*** Records Section Begins ***

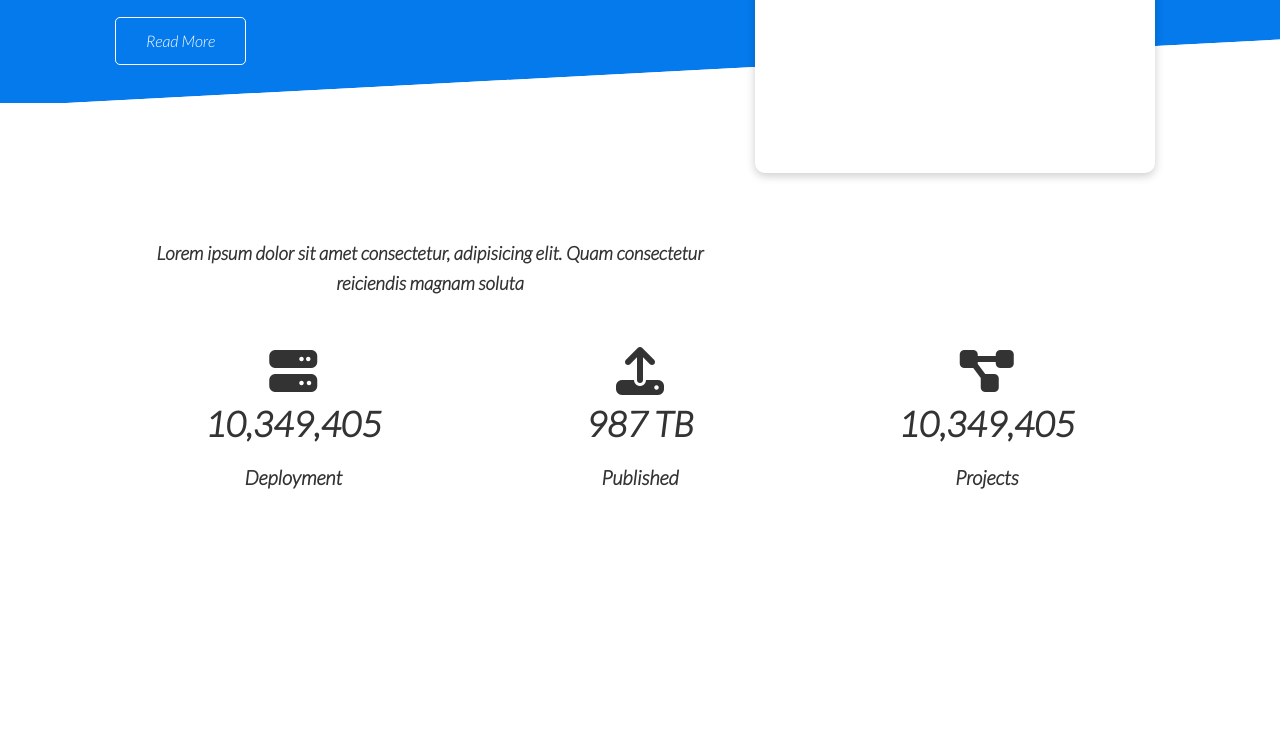
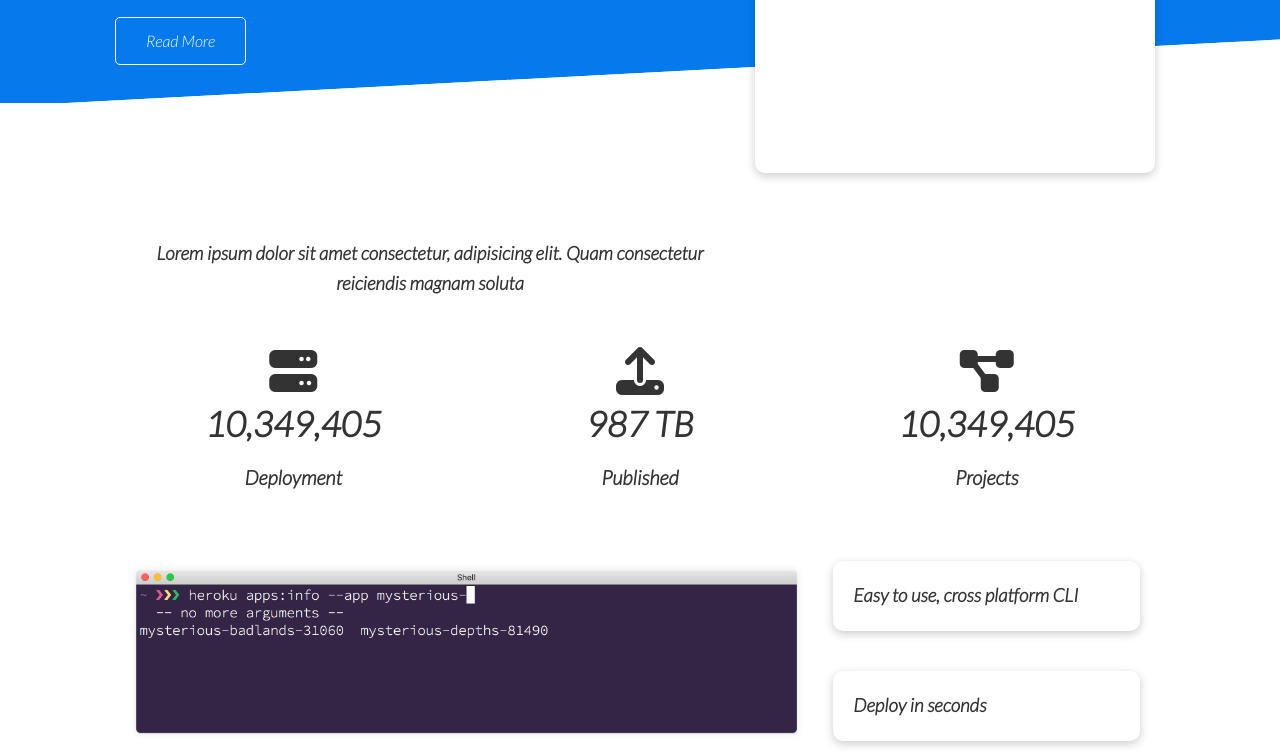
Before and after one commit to uferekalu/website-prototype-with-html-css, a plain HTML site: page index.html in a window 1280 px wide. Shown: the part 567-1318 px from the top of the page. Before the commit the page ends 1118 px from the top, so only its background shows below. Drawn offline with Linux system fonts and the light colour scheme.

Commit message:
added cli section and some styling

```diff
--- a/css/style.css
+++ b/css/style.css
@@ -136,3 +136,14 @@ img {
     font-size: 20px;
     font-weight: bold;
 }
+
+/* Cli */
+.cli .grid {
+    grid-template-columns: repeat(3, 1fr);
+    grid-template-rows: repeat(2, 1fr);
+}
+
+.cli .grid > *:first-child {
+    grid-column: 1 / span 2;
+    grid-row: 1 / span 2;
+}
--- a/index.html
+++ b/index.html
@@ -81,5 +81,18 @@
         </div>
     </section>
 
+    <!-- Cli -->
+    <section class="cli">
+        <div class="container grid">
+            <img src="images/logo/heroku.png" alt="">
+            <div class="card">
+                <h3>Easy to use, cross platform CLI</h3>
+            </div>
+            <div class="card">
+                <h3>Deploy in seconds</h3>
+            </div>
+        </div>
+    </section>
+
 </body>
 </html>
```
Also changed, not shown: images/logo/heroku.png (added).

*** Records Section Ends ***

Requirement |
Show every line from the listing that contains "grid".

Output below |
+.cli .grid {
+    grid-template-columns: repeat(3, 1fr);
+    grid-template-rows: repeat(2, 1fr);
+.cli .grid > *:first-child {
+    grid-column: 1 / span 2;
+    grid-row: 1 / span 2;
+        <div class="container grid">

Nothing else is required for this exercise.